When PR and biz journalism collide
Kleman writes, “Lately, though, it’s as if some PR folks don’t understand that the job of a reporter is different from that of a publicist. (The confusion could be coming from their lawyer bosses, some of whom can be a tad controlling, I know—but still.) Here’s a cheat sheet so they’ll know exactly where The American Lawyer stands:
“We don’t let anyone see stories before they’re published, and PR staff doesn’t get to ‘approve’ the quotes we plan to use. (To fact-check pieces, reporters will sometimes review with a subject the gist of his or her comments. And occasionally, for very complicated pieces, I encourage reporters to read word-for-word specific passages to experts to make sure we got the details right.) I can’t tell whether we get this request so often because certain people are just testing our reporters, or because this is how other publications actually operate. We don’t do that here.
“If we make a mistake, we’ll promptly fix it. Please let us know if that’s the unfortunate case. But if we didn’t make a mistake, we’re not going to change a published piece so you like it better. Incredibly, we got a call this month from a PR specialist who asked that a quote be stricken from the online version of a story that had appeared in print.
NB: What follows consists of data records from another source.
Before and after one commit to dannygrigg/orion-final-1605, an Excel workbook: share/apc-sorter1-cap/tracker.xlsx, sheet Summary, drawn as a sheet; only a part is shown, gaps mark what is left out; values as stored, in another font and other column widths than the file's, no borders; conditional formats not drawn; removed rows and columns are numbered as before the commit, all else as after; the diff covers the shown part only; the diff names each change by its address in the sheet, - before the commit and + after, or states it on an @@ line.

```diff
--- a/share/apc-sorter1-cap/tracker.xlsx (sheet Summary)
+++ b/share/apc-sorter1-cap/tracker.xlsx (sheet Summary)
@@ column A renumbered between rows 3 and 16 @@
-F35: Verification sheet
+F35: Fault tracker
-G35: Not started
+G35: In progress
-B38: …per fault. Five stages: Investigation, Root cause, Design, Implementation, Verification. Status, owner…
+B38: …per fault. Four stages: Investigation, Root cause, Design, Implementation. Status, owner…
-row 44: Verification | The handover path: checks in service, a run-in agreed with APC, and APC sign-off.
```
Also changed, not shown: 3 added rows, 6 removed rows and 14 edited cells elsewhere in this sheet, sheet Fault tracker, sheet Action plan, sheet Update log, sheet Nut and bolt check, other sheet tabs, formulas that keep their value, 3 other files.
It was accurate, just not to the firm’s liking.
“News judgment is our call. Sometimes, we’ve gotten requests to kill a story when a PR person thinks an article is heading the wrong way. This doesn’t work.”